Exercise directions >> All lines in the data bearing the string "epsilon" should be identified and copied.

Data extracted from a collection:
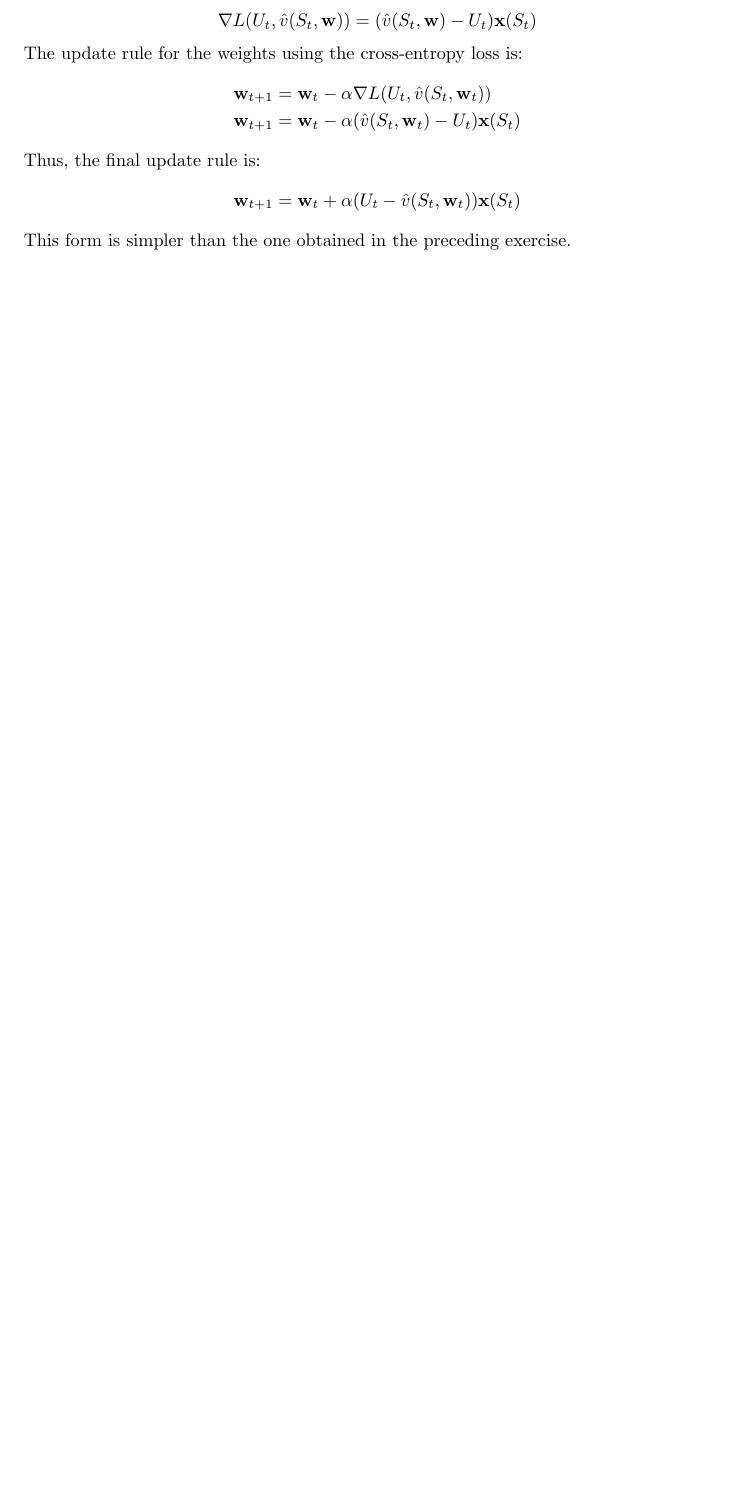
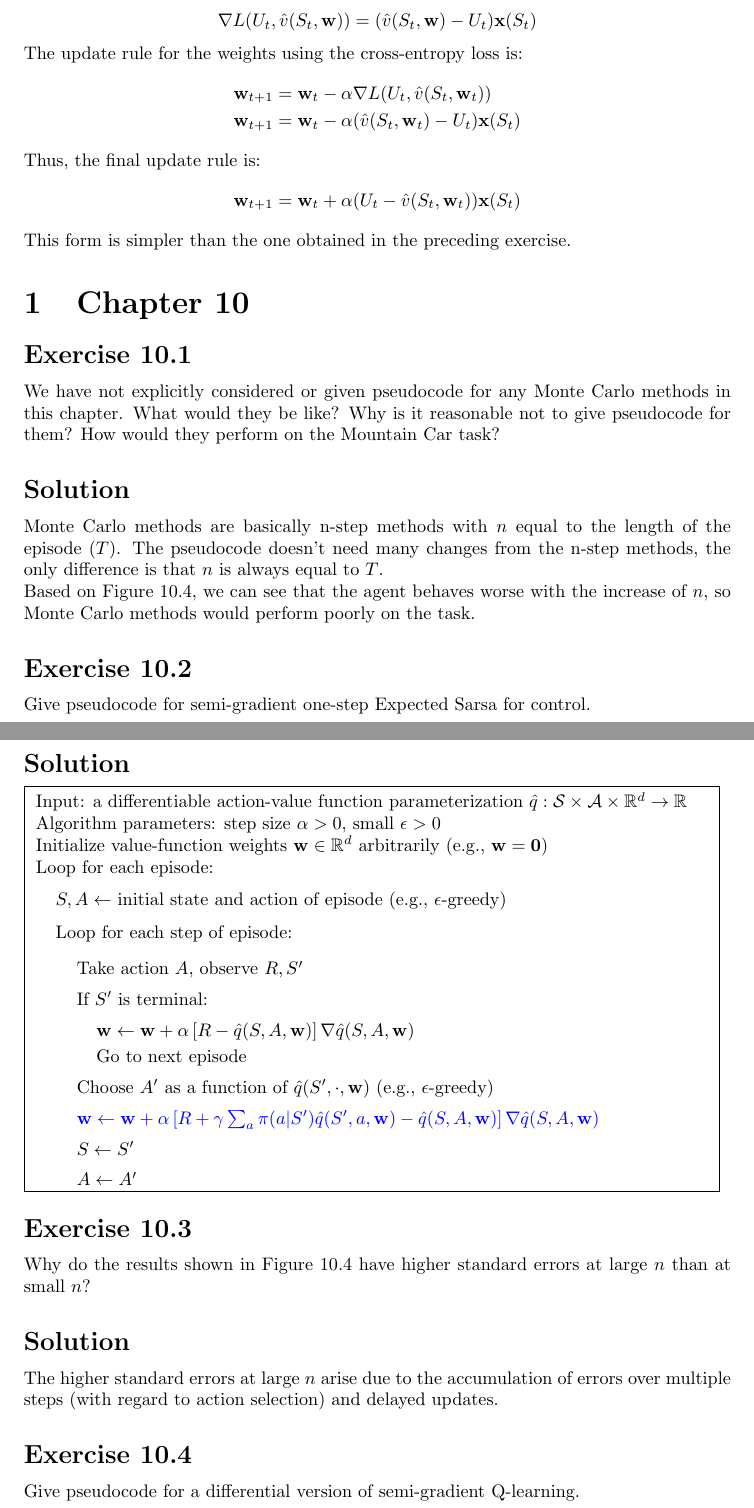
Before and after one commit to Matyi00/reinforcement-learning-sutton-barto, a LaTeX document (solutions.tex, which reads chapters_latex/chapter10.tex): part of page 66 of 66 before the commit and two parts of pages 66 and 67 of 71 after it, the two joined at a grey line, cut so that both start at the same text, the shorter picture padded with empty space. The pictures show the PDF file solutions.pdf that the author committed with the source.

Commit message:
Add solutions for exercises in chapter 10

```diff
--- /dev/null
+++ b/chapters_latex/chapter10.tex
@@ -0,0 +1,97 @@
+\section{Chapter 10}
+
+\subsection*{Exercise 10.1}
+
+We have not explicitly considered or given pseudocode for any Monte Carlo
+methods in this chapter. What would they be like? Why is it reasonable not to give
+pseudocode for them? How would they perform on the Mountain Car task?
+\subsection*{Solution}
+
+Monte Carlo methods are basically n-step methods with $n$ equal to the length of the episode  ($T$).
+The pseudocode doesn't need many changes from the n-step methods, the only difference is that $n$ is always equal to $T$.
+
+Based on Figure 10.4, we can see that the agent behaves worse with the increase of $n$, so Monte Carlo methods would perform poorly on the task.
+
+\subsection*{Exercise 10.2}
+
+Give pseudocode for semi-gradient one-step Expected Sarsa for control.
+
+\subsection*{Solution}
+
+\fbox{
+\begin{minipage}{0.95\textwidth}
+\footnotesize
+    Input: a differentiable action-value function parameterization $\hat{q} : \mathcal{S} \times \mathcal{A} \times \mathbb{R}^d \to \mathbb{R}$
+
+    Algorithm parameters: step size $\alpha > 0$, small $\epsilon > 0$
+
+    Initialize value-function weights $\mathbf{w} \in \mathbb{R}^d$ arbitrarily (e.g., $\mathbf{w} = \mathbf{0}$)
+
+
+    Loop for each episode:
+    \begin{itemize}[left=0em]
+        \item[] $S, A \leftarrow$ initial state and action of episode (e.g., $\epsilon$-greedy)
+        \item[] Loop for each step of episode:
+        \begin{itemize}[left=0em]
+            \item[] Take action $A$, observe $R, S'$
+            \item[] If $S'$ is terminal:
+            \begin{itemize}[left=0em]
+                \item[] $\mathbf{w} \leftarrow \mathbf{w} + \alpha \left[ R - \hat{q}(S, A, \mathbf{w}) \right] \nabla \hat{q}(S, A, \mathbf{w})$
+                \item[] Go to next episode
+            \end{itemize}
+            \item[] Choose $A'$ as a function of $\hat{q}(S', \cdot, \mathbf{w})$ (e.g., $\epsilon$-greedy)
+            \item[] \textcolor{blue}{$\mathbf{w} \leftarrow \mathbf{w} + \alpha \left[ R + \gamma \sum_a \pi(a | S') \hat{q}(S', a, \mathbf{w}) - \hat{q}(S, A, \mathbf{w}) \right] \nabla \hat{q}(S, A, \mathbf{w})$}
+            \item[] $S \leftarrow S'$
+            \item[] $A \leftarrow A'$
+        \end{itemize}
+    \end{itemize}
+\end{minipage}
+}
+
+
+\subsection*{Exercise 10.3}
+
+Why do the results shown in Figure 10.4 have higher standard errors at
+large $n$ than at small $n$?
+
+\subsection*{Solution}
+
+The higher standard errors at large $n$ arise due to the accumulation of errors over multiple steps (with regard to action selection) and delayed updates.
+
+\subsection*{Exercise 10.4}
+
+Give pseudocode for a differential version of semi-gradient Q-learning.
+
+\subsection*{Solution}
+
+\fbox{
+\begin{minipage}{0.95\textwidth}
+\footnotesize
+    Input: a differentiable action-value function parameterization $\hat{q} : \mathcal{S} \times \mathcal{A} \times \mathbb{R}^d \to \mathbb{R}$
+
+    Algorithm parameters: step sizes $\alpha, \beta > 0$, small $\epsilon > 0$
+
+    Initialize value-function weights $\mathbf{w} \in \mathbb{R}^d$ arbitrarily (e.g., $\mathbf{w} = \mathbf{0}$)
+
+    Initialize average reward estimate $\bar{R} \in \mathbb{R}$ arbitrarily (e.g., $\bar{R} = 0$)
+
+
+    \textcolor{blue}{Initialize state $S$}
+
+    Loop for each step:
+    \begin{itemize}[left=0em]
+        \item[] \textcolor{blue}{Choose $A$ as a function of $\hat{q}(S, \cdot, \mathbf{w})$ (e.g., $\epsilon$-greedy)}
+        \item[] Take action $A$, observe $R, S'$
+        \item[] \textcolor{blue}{$A' \leftarrow \argmax_{a'} \hat{q}(S', a', \mathbf{w})$}
+        \item[] $\delta \leftarrow R - \bar{R} + \hat{q}(S', A', \mathbf{w}) - \hat{q}(S, A, \mathbf{w})$
+        \item[] $\bar{R} \leftarrow \bar{R} + \beta \delta$
+        \item[] $\mathbf{w} \leftarrow \mathbf{w} + \alpha \delta \nabla \hat{q}(S, A, \mathbf{w})$
+        \item[] $S \leftarrow S'$
+    \end{itemize}
+\end{minipage}
+}
+
+\subsection*{Exercise 10.5}
+What equations are needed (beyond 10.10) to specify the differential version of TD(0)?
+
+\subsection*{Solution}
@@ -0,0 +217,7 @@
+\fbox{
+\begin{minipage}{0.95\textwidth}
+    \footnotesize
+
+    Input: a differentiable function $\hat{q} : \mathcal{S} \times \mathcal{A} \times \mathbb{R}^d \to \mathbb{R}$, a policy $\pi$
+
+    Initialize value-function weights $\mathbf{w} \in \mathbb{R}^d$ arbitrarily (e.g., $\mathbf{w} = \mathbf{0}$)
@@ -0,0 +233,5 @@
+    \textcolor{blue}{$\bar{o} \leftarrow 0$}
+
+    Loop for each step, $t = 0, 1, 2, \dots$:
+    \begin{itemize}[left=0em]
+        \item[] Take action $A_t$
@@ -0,0 +241,3 @@
+        \item[] If $\tau \geq 0$:
+        \begin{itemize}[left=0em]
+            \item[] $\delta \leftarrow \sum_{i=\tau+1}^{\tau+n} (R_i - \bar{R}) + \hat{q}(S_{\tau+n}, A_{\tau+n}, \mathbf{w}) - \hat{q}(S_{\tau}, A_{\tau}, \mathbf{w})$
```
Also changed, not shown: solutions.tex (+1 -0 lines), solutions.pdf, chapters_latex/chapter10.tex (138 more changed lines).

Expected answer >>
+    Algorithm parameters: step size $\alpha > 0$, small $\epsilon > 0$
+        \item[] $S, A \leftarrow$ initial state and action of episode (e.g., $\epsilon$-greedy)
+            \item[] Choose $A'$ as a function of $\hat{q}(S', \cdot, \mathbf{w})$ (e.g., $\epsilon$-greedy)
+    Algorithm parameters: step sizes $\alpha, \beta > 0$, small $\epsilon > 0$
+        \item[] \textcolor{blue}{Choose $A$ as a function of $\hat{q}(S, \cdot, \mathbf{w})$ (e.g., $\epsilon$-greedy)}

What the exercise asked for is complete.